--- START ---
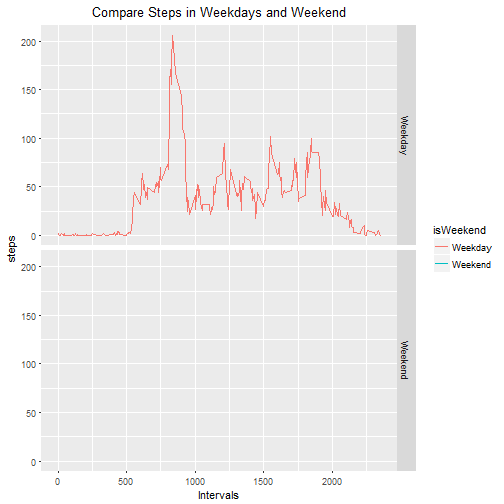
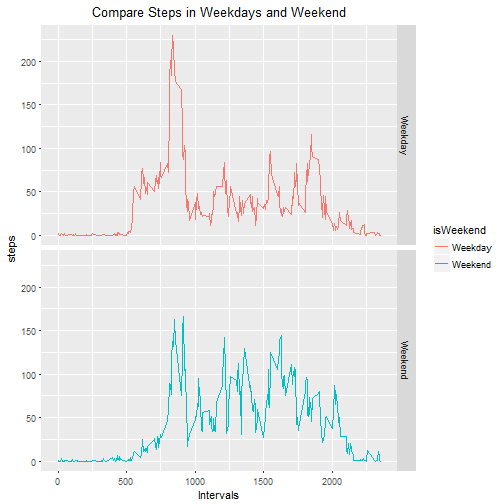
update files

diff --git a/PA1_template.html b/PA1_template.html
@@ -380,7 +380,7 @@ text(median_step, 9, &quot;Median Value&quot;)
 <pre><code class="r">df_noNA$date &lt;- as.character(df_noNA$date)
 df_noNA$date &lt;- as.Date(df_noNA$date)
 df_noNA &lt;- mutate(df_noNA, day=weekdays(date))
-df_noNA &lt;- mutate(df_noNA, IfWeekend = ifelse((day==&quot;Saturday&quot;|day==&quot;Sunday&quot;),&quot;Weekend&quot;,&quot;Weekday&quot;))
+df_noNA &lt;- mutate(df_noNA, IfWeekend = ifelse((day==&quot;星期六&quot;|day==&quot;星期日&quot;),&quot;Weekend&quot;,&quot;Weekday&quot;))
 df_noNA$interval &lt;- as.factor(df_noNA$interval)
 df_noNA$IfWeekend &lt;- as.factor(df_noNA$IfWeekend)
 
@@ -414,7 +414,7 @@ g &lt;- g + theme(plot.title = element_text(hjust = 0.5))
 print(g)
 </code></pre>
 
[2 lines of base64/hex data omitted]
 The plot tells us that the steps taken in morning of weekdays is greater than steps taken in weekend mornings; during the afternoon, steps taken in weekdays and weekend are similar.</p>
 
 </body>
--- END ---
● Exercise objective
From the first record to the last, print everything again exactly, without pictures.

● Exercise output
update files

diff --git a/PA1_template.html b/PA1_template.html
@@ -380,7 +380,7 @@ text(median_step, 9, &quot;Median Value&quot;)
 <pre><code class="r">df_noNA$date &lt;- as.character(df_noNA$date)
 df_noNA$date &lt;- as.Date(df_noNA$date)
 df_noNA &lt;- mutate(df_noNA, day=weekdays(date))
-df_noNA &lt;- mutate(df_noNA, IfWeekend = ifelse((day==&quot;Saturday&quot;|day==&quot;Sunday&quot;),&quot;Weekend&quot;,&quot;Weekday&quot;))
+df_noNA &lt;- mutate(df_noNA, IfWeekend = ifelse((day==&quot;星期六&quot;|day==&quot;星期日&quot;),&quot;Weekend&quot;,&quot;Weekday&quot;))
 df_noNA$interval &lt;- as.factor(df_noNA$interval)
 df_noNA$IfWeekend &lt;- as.factor(df_noNA$IfWeekend)
 
@@ -414,7 +414,7 @@ g &lt;- g + theme(plot.title = element_text(hjust = 0.5))
 print(g)
 </code></pre>
 
[2 lines of base64/hex data omitted]
 The plot tells us that the steps taken in morning of weekdays is greater than steps taken in weekend mornings; during the afternoon, steps taken in weekdays and weekend are similar.</p>
 
 </body>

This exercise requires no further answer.